Directions: Go through the entries and copy every line that has the string "output" in it.

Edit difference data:
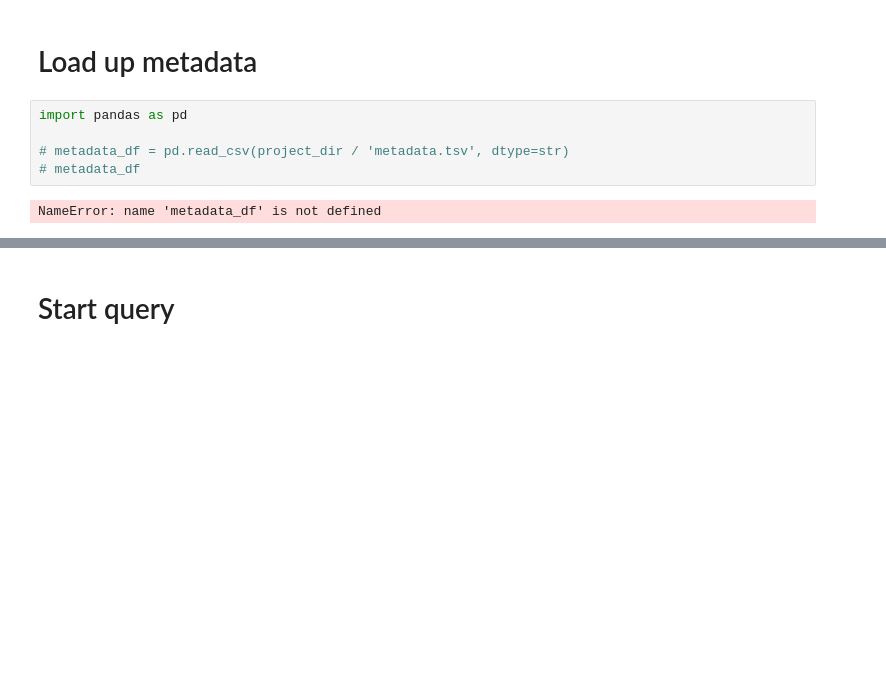
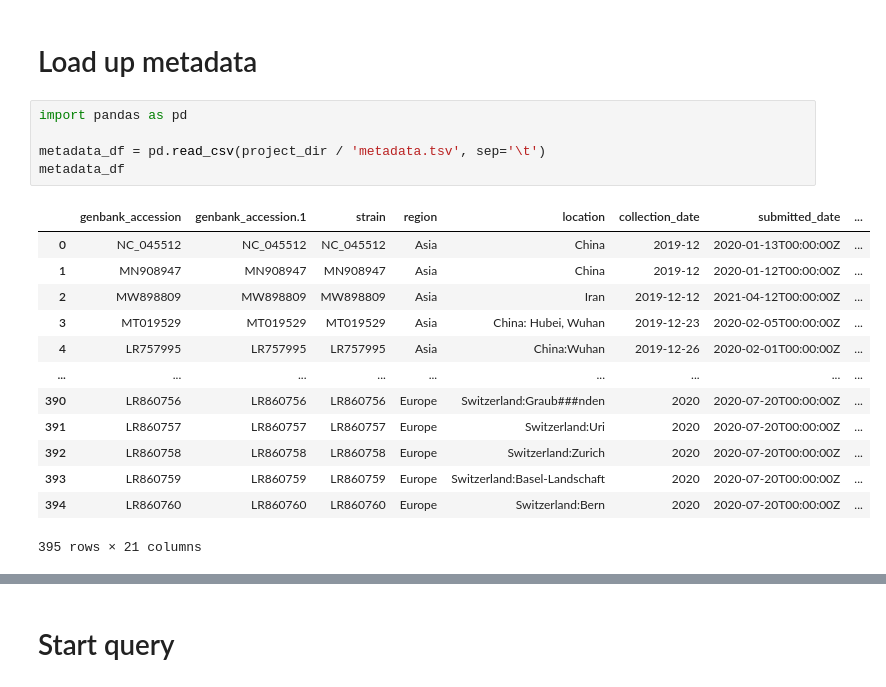
Before and after one commit to apetkau/gdi-evaluation, a Jupyter notebook: data/sars-cov-2-genbank/5-gdi-query.ipynb, the cells around one changed output, grey strips where cells are left out. Cells and saved outputs as stored; diff of their text form; blank space fills up the shorter version.

```diff
--- a/data/sars-cov-2-genbank/5-gdi-query.ipynb
+++ b/data/sars-cov-2-genbank/5-gdi-query.ipynb
@@ -18,7 +18,19 @@ db
 # %%
 import pandas as pd
 
-# metadata_df = pd.read_csv(project_dir / 'metadata.tsv', dtype=str)
-# metadata_df
+metadata_df = pd.read_csv(project_dir / 'metadata.tsv', sep='\t')
+metadata_df
 # %% [output]
+|  | genbank_accession | genbank_accession.1 | strain | region | location | collection_date | submitted_date | ... |
+| 0 | NC_045512 | NC_045512 | NC_045512 | Asia | China | 2019-12 | 2020-01-13T00:00:00Z | ... |
+| 1 | MN908947 | MN908947 | MN908947 | Asia | China | 2019-12 | 2020-01-12T00:00:00Z | ... |
+| 2 | MW898809 | MW898809 | MW898809 | Asia | Iran | 2019-12-12 | 2021-04-12T00:00:00Z | ... |
+| 3 | MT019529 | MT019529 | MT019529 | Asia | China: Hubei, Wuhan | 2019-12-23 | 2020-02-05T00:00:00Z | ... |
+| 4 | LR757995 | LR757995 | LR757995 | Asia | China:Wuhan | 2019-12-26 | 2020-02-01T00:00:00Z | ... |
+| ... | ... | ... | ... | ... | ... | ... | ... | ... |
+| 390 | LR860756 | LR860756 | LR860756 | Europe | Switzerland:Graub###nden | 2020 | 2020-07-20T00:00:00Z | ... |
+| 391 | LR860757 | LR860757 | LR860757 | Europe | Switzerland:Uri | 2020 | 2020-07-20T00:00:00Z | ... |
+| 392 | LR860758 | LR860758 | LR860758 | Europe | Switzerland:Zurich | 2020 | 2020-07-20T00:00:00Z | ... |
+| 393 | LR860759 | LR860759 | LR860759 | Europe | Switzerland:Basel-Landschaft | 2020 | 2020-07-20T00:00:00Z | ... |
+| 394 | LR860760 | LR860760 | LR860760 | Europe | Switzerland:Bern | 2020 | 2020-07-20T00:00:00Z | ... |
-NameError: name 'metadata_df' is not defined
+395 rows × 21 columns
```
Also changed, not shown: parts of 11 cells of this notebook.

Exercise answer:
Before and after one commit to apetkau/gdi-evaluation, a Jupyter notebook: data/sars-cov-2-genbank/5-gdi-query.ipynb, the cells around one changed output, grey strips where cells are left out. Cells and saved outputs as stored; diff of their text form; blank space fills up the shorter version.
 # %% [output]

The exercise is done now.